It seems much of the media establishment has decided Sen. Rand Paul (R-Ken.) deserves to be taken seriously. He's made seven Sunday show appearances since February; the New York Times recently described Paul as one of his party's "rising stars"; and the Washington Post's Chris Cillizza last week referred to the Kentucky Republican as "the most interesting politician in the country" and "the most interesting man in the (political) world."
And yet, it's difficult to reconcile the media adulation and Rand Paul's occasional crackpot tendencies.
Earlier today, for example, the senator appeared on Glenn Beck's show to discuss, among other things, the Supreme Court's ruling striking down the Defense of Marriage Act. The host suggested the ruling could lead to polygamy: "If you change one variable -- man and a woman to man and man, and woman and woman -- you cannot then tell me that you can't logically tell me you can't change the other variable -- one man, three women. Uh, one woman, four men.... If I'm a devout Muslim and I come over here and I have three wives, who are you to say if I'm an American citizen, that I can't have multiple marriages."
For Paul, this seemed perfectly sensible. In fact, the senator went even further than Beck. Here's the entirety of Rand Paul's response, in which the senator said he's "kind of with" the unhinged host.
"I think this is the conundrum and gets back to what you were saying in the opening -- whether or not churches should decide this. But it is difficult because if we have no laws on this people take it to one extension further. Does it have to be humans?"You know, I mean, so there really are, the question is what social mores, can some social mores be part of legislation? Historically we did at the state legislative level, we did allow for some social mores to be part of it. Some of them were said to be for health reasons and otherwise, but I'm kind of with you, I see the thousands-of-year tradition of the nucleus of the family unit. I also see that economically, if you just look without any kind of moral periscope and you say, what is it that is the leading cause of poverty in our country? It's having kids without marriage. The stability of the marriage unit is enormous and we should not just say oh we're punting on it, marriage can be anything."
Raise your hand if you think Rand Paul has any idea what he's talking about.
I realize there's a "Stand With Rand" crowd that's convinced the Kentucky Republican is a visionary when it comes to limited government, and I understand that much of the media establishment is eager for us to perceive him as a serious and credible person. But Rand Paul decided to chat with Glenn Beck, and during the interview the senator raised the prospect of marriage-equality proponents asking, "Does it have to be humans?"
If this is what constitutes an "interesting" politician and "rising star" in Republican politics, the GOP is in dire straits, indeed.
There is a contingent of the population that's desperately looking for a prominent political figure in Washington who celebrates civil liberties, is openly uncomfortable with the national security state, and opposes the rush towards more wars, especially in the Middle East.

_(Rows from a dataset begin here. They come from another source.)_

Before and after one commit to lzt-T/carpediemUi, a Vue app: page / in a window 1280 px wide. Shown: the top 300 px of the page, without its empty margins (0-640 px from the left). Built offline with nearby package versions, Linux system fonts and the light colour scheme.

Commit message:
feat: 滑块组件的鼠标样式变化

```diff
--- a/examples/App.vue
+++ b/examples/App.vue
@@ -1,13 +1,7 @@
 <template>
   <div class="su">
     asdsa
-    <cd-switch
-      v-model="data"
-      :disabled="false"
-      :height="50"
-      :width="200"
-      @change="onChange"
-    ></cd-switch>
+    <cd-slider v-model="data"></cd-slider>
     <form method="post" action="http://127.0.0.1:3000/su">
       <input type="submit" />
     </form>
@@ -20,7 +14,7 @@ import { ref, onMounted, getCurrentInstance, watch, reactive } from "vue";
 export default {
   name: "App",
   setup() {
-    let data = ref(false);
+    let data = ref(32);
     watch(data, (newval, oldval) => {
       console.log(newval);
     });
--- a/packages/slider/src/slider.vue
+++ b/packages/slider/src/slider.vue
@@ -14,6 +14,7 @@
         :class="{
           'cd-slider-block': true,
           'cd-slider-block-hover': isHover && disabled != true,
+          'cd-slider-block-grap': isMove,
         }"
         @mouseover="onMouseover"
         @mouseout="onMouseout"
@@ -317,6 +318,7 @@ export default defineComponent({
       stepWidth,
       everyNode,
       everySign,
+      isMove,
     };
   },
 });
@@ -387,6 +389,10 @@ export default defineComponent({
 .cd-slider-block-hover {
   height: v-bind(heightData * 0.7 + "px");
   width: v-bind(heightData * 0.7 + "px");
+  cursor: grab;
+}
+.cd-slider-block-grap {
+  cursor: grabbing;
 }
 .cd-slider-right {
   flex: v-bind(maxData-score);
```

But we're frequently reminded why Rand Paul probably isn't the champion these folks have been waiting for. He believes bizarre and unsettling conspiracy theories; he's convinced the Obama administration is responsible for problems with his toilet; his concerns about armed drones are strikingly ignorant and contradictory; he considers fringe outlets like World Net Daily to be credible news organizations, and on the morning of a civil-rights breakthrough for LGBT Americans, he hangs out with Glenn Beck and raises the specter of bestiality.
If you've chosen Rand Paul as your freedom-celebrating hero, you've probably picked the wrong guy.